By toggling a variable on or off and reviewing its impact on adjusted R-squared we can get a better idea of whether it’s a meaningful input. I normally do this by first limiting to just one or two of the variables I know I want to include and experimenting from there. As I include an increasing number of variables, I’ll monitor the changes in adjusted R-squared. Pretty quickly, things will reach a point where toggling variables on or off has little to no impact. This is why I like to review variables on their own first. Try this out yourself and notice the major difference between including weight, rushing yards per game, and rushing touchdowns per game versus weight, rushing yards per game, and draft position.
One thing that I’d recommend you limit is variables that can “overlap.” For example, I wouldn’t advocate selecting rushing touchdowns per game, receiving touchdowns per game and all-purpose touchdowns per game. The former inputs are encapsulated in the latter and as a result redundant. Ideally, we want our included variables to be independent of each other.
This naturally leads to the question: “so how do I know which model is better or which to use if I can create four or five with a similar adjusted R-squared while limiting their p-values?” In cases like this, I like to review the results across models and see if there is significant variation. Often, players will fall in a similar range in all the models created, especially if you include draft position.

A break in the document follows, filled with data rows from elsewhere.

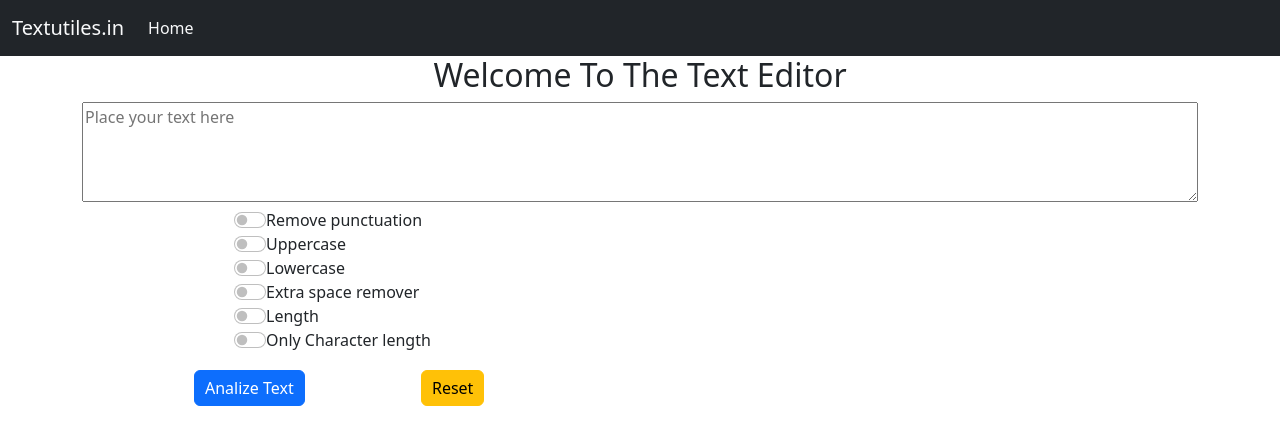
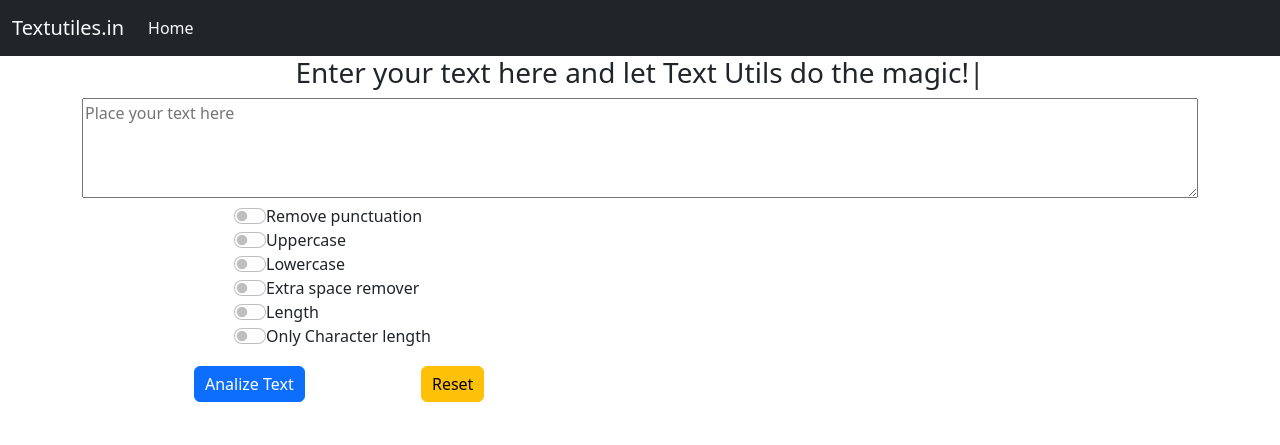
Before and after one commit to IPCODE77/Textutils.in, a Django app: page / in a window 1280 px wide. Shown: the top 445 px of the page. Run offline with Django 4.2, Linux system fonts and the light colour scheme.

Commit message:
Update home.html

```diff
--- a/edittext/templates/home.html
+++ b/edittext/templates/home.html
@@ -6,6 +6,8 @@
     <link href="https://cdn.jsdelivr.net/npm/bootstrap@5.2.0/dist/css/bootstrap.min.css" rel="stylesheet"
           integrity="sha384-gH2yIJqKdNHPEq0n4Mqa/HGKIhSkIHeL5AyhkYV8i59U5AR6csBvApHHNl/vI1Bx" crossorigin="anonymous">
 </head>
+        <script type="text/javascript" src="https://cdn.jsdelivr.net/npm/typed.js"></script>
+
 </head>
 <body>
 <nav class="navbar navbar-expand-lg navbar-dark bg-dark">
@@ -26,7 +28,8 @@
 </nav>
 <div class="container">
 
-    <h2 style="text-align:center;">Welcome To The Text Editor</h2>
+        <h3 style="text-align:center;"><span id="typed"></span></h3>
+
     <form action="/analize" method="get">
     <textarea id="textarea" name='text' style="height: 100px;width: 100%;"
               placeholder="Place your text here"></textarea>
@@ -57,7 +60,16 @@
         integrity="sha384-A3rJD856KowSb7dwlZdYEkO39Gagi7vIsF0jrRAoQmDKKtQBHUuLZ9AsSv4jD4Xa"
         crossorigin="anonymous"></script>
 <script>
+     var typed = new Typed('#typed',{
+                    strings:["You can do anything with your text here!","Enter your text here and let Text Utils do the magic!"],
+                    backSpeed: 15,
+                    smartBackspace: true,
+                    backDelay: 1200,
+                    startDelay: 1000,
+                    typeSpeed: 25,
+                    loop: false,
 
+                  });
 
 </script>
 </html>
```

While the example model is simple, it gets the R-squared to one of the higher levels achievable without including unnecessary or counterproductive variables.
Given the variables I included, Swift looks like a solid prospect who can be expected to score somewhere around 330 points in his first three NFL seasons. Players with similar projections, given the created model, are really encouraging, and a number recorded multiple fantasy-relevant seasons.

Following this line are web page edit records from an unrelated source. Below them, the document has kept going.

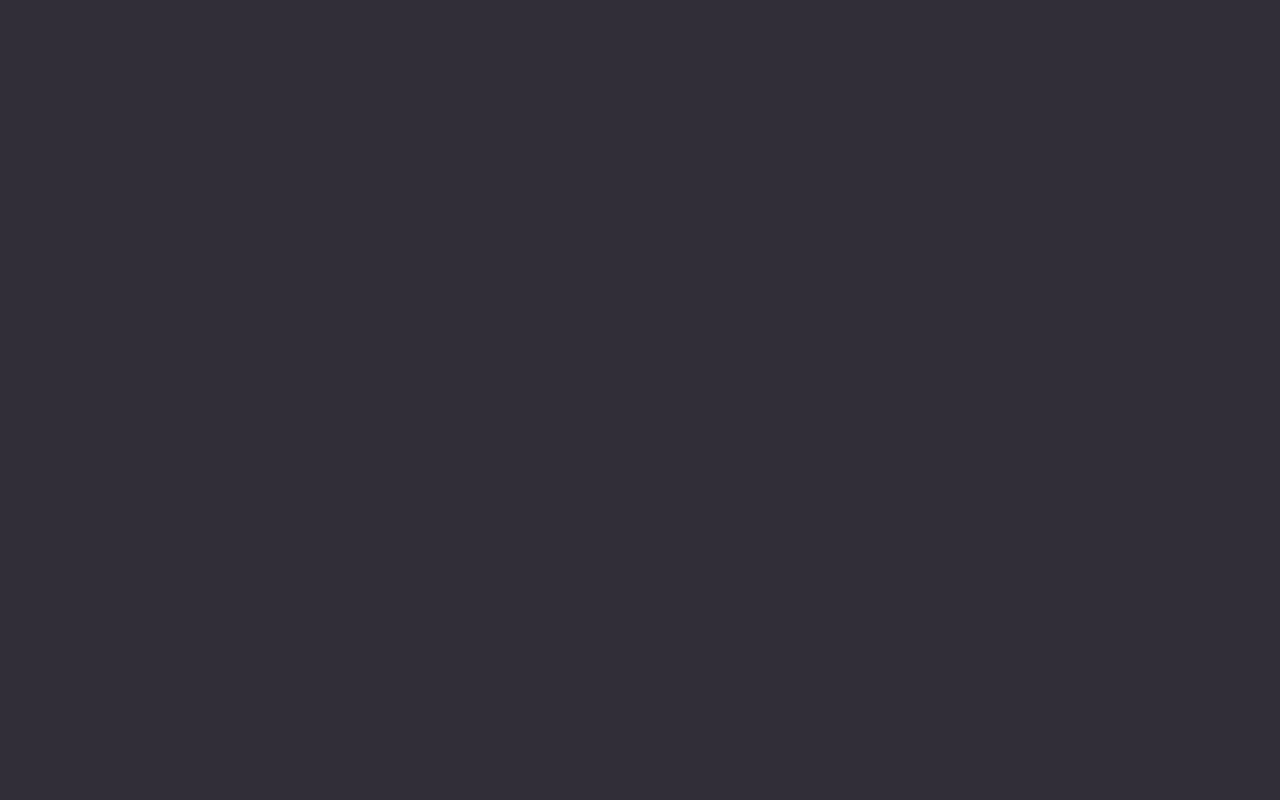
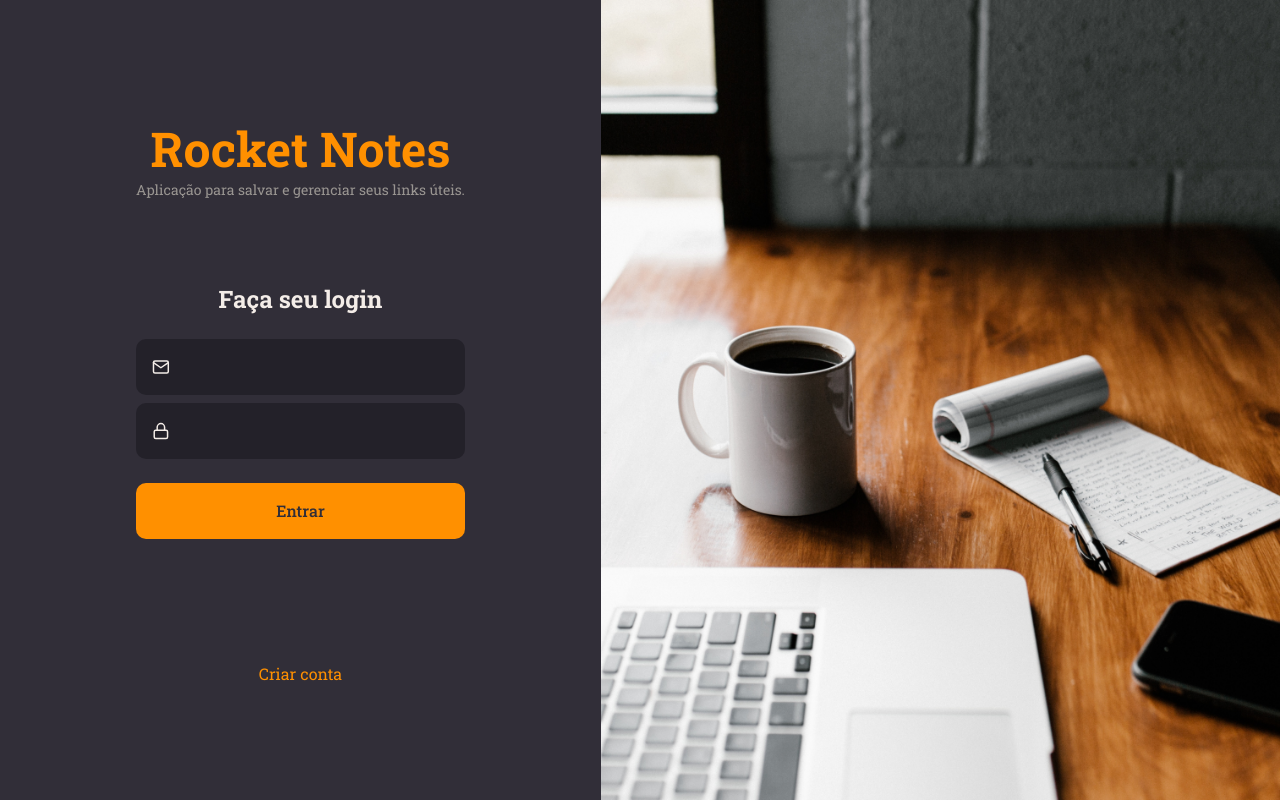
Before and after one commit to Riquecelo/rocketnotes, a React (Vite) app: page / in a window 1280 px wide. Built offline with nearby package versions, Linux system fonts and the light colour scheme.

Commit message:
construção interface login

```diff
--- a/src/pages/SignIn/index.jsx
+++ b/src/pages/SignIn/index.jsx
@@ -1,9 +1,38 @@
-import { Container } from './styles'
+import { Container, Form, Background } from './styles';
+import { FiLogIn, FiMail, FiLock } from 'react-icons/fi';
+import { Input } from '../../components/Input';
+import { Button } from '../../components/Button';
 
 export function SignIn(){
     return(
         <Container>
+            <Form>
+                <h1>Rocket Notes</h1>
+                <p>Aplicação para salvar e gerenciar seus links úteis.</p>
 
+                <h2>Faça seu login</h2>
+
+                <Input
+                    placerolder="Email"
+                    type="text"
+                    icon={FiMail}
+                />
+
+                <Input
+                    placerolder="Senha"
+                    type="password"
+                    icon={FiLock}
+                />
+
+                <Button title="Entrar" />
+
+            <a href="#">
+                Criar conta
+            </a>
+
+            </Form>
+
+            <Background />
         </Container>
     )
 }
--- a/src/pages/SignIn/styles.js
+++ b/src/pages/SignIn/styles.js
@@ -1,7 +1,52 @@
 import styled from "styled-components";
+import backgroundImg from '../../assets/background.png'
 
 export const Container = styled.div`
 
+    height: 100vh;
 
+    display: flex;
+    align-items: stretch;
 
 `;
+
+export const Form = styled.form`
+
+    padding: 0 136px;
+
+    display: flex;
+    flex-direction: column;
+    justify-content:  center;
+    align-items: center;
+
+    text-align: center;
+
+    > h1{
+        font-size: 48px;
+        color:  ${({theme}) => theme.COLORS.ORANGE};
+    }
+
+    > h2{
+        font-size: 24px;
+        margin-top: 84px;
+        margin-bottom: 24px;
+    }
+
+    > p{
+        font-size: 14px;
+        color: ${({theme}) => theme.COLORS.GRAY_100};
+    }
+
+    > a{
+        margin-top: 124px;
+        color:  ${({theme}) => theme.COLORS.ORANGE};
+    }
+`;
+
+export const Background  = styled.div`
+
+    flex: 1;
+    background: url(${backgroundImg}) no-repeat center center;
+    background-size: cover;
+
+`;
```
Also changed, not shown: src/assets/background.png (added).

The “Subject Player” table displays the variables we included, Swift’s numbers for these inputs, a projection of the total points he will produce in his first three seasons, and a projected percentile. His projected percentile of 80 means that only 20% of players are projected to score more points in their first three seasons according to the model we built.
The “Players With the Closest Projections” table lists out the 12 players with the closest scores given the model. These players aren’t “comps,” but players that the model projects to have about the same number of points in their first three seasons. As you can see, several players, notably Ray Rice, beat their expectations. That’s not to say that Swift is guaranteed to have success. The model projects Bishop Sankey favorably, and we all know how his career panned out. Nonetheless, this is still an encouraging projection for Swift as it places him in a range with some solid company.
Play around with the lab, workshop different configurations, and have fun reviewing the results!